A group of 70 something Black men have stayed friends over the years after meeting in Kindergarten at Garfield Elementary School in Washington, D.C. The group began with ten boys in 1946. Although three members have since passed away, seven still keep in contact Arrington Dixon, 77, Hudie Fleming, 79, Ronald Chase, 77, William Hutchins, 79, Orlando Lee, 78, James Strickland, 79, and Norman Thomas, 79 according to Because Them We Can.
In 1988, after the men who enlisted in the military returned home, they decided to meet together every month on the second Thursday. Now 31 years later the men still meet and have fellowship every second Thursday of each month. In a recent meeting, the men were surprised by the son of one of their members Bill Lee.

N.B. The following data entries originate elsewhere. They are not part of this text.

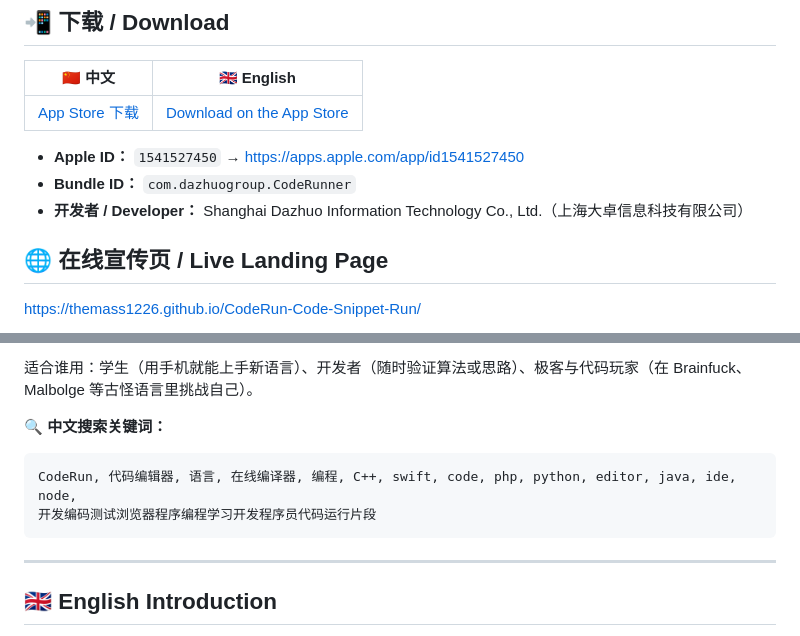
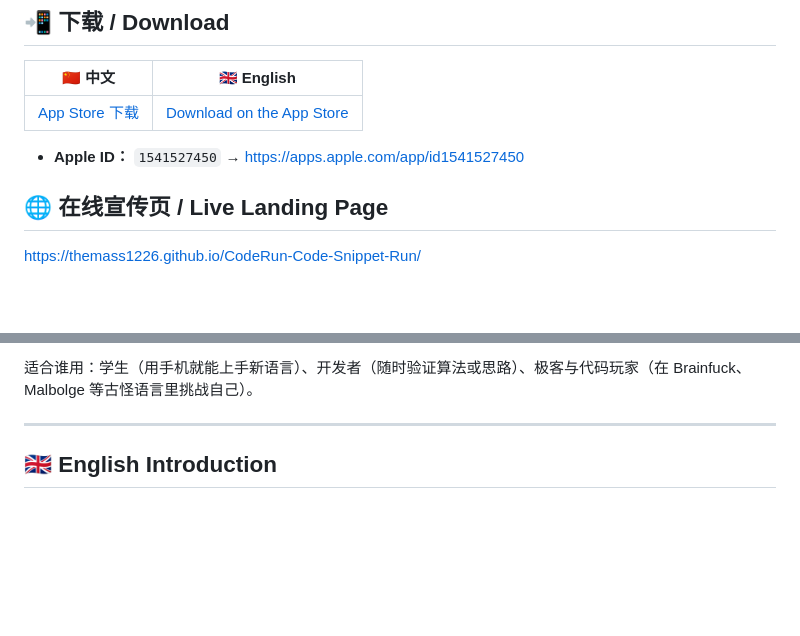
Before and after one commit to themass1226/CodeRun-Code-Snippet-Run, a Markdown page: README.md, 2 parts joined by grey strips. Rendered like a GitHub page; blank space fills up the shorter version.

Commit message:
Remove unrelated bundle id, developer info and zh keyword list from README
🤖 Generated with Codebuff
Co-Authored-By: Codebuff <noreply@codebuff.com>

````diff
--- a/README.md
+++ b/README.md
@@ -21,8 +21,6 @@
 | [App Store 下载](https://apps.apple.com/app/id1541527450) | [Download on the App Store](https://apps.apple.com/app/id1541527450) |
 
 - **Apple ID：** `1541527450` → <https://apps.apple.com/app/id1541527450>
-- **Bundle ID：** `com.dazhuogroup.CodeRunner`
-- **开发者 / Developer：** Shanghai Dazhuo Information Technology Co., Ltd.（上海大卓信息科技有限公司）
 
 ## 🌐 在线宣传页 / Live Landing Page
 
@@ -54,13 +52,6 @@ CodeRun 是一款在手机上运行和编辑代码片段的工具。它内置 60
 - **文件管理器：** 内置文件管理，可通过 WiFi 在手机与电脑之间互传代码文件，支持重命名、删除与分享。
 
 适合谁用：学生（用手机就能上手新语言）、开发者（随时验证算法或思路）、极客与代码玩家（在 Brainfuck、Malbolge 等古怪语言里挑战自己）。
-
-**🔍 中文搜索关键词：**
-
-```
-CodeRun, 代码编辑器, 语言, 在线编译器, 编程, C++, swift, code, php, python, editor, java, ide, node,
-开发编码测试浏览器程序编程学习开发程序员代码运行片段
-```
 
 ---
 
````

“This day and age we’re more connected through social media but not as much through neighborhoods. Most of us don’t know our neighbors or the people around us. We’re connected but we’re not really connected. We have a lot of surface relationships. But I think it’s important for us to understand friends and the importance of the village. I’ve known these guys all my life. They’ve been at all the gatherings. They’re not just tight with my father they’re tight with my family,” Bill Lee told the news website.
“We wanted to have some cohesiveness as a group. See what things we could do together to help the community and each other,” Lee added. The men realized together, they can make a difference.
“We started career days. We had doctors, policeman and nurses going back and trying to better that school,” Lee said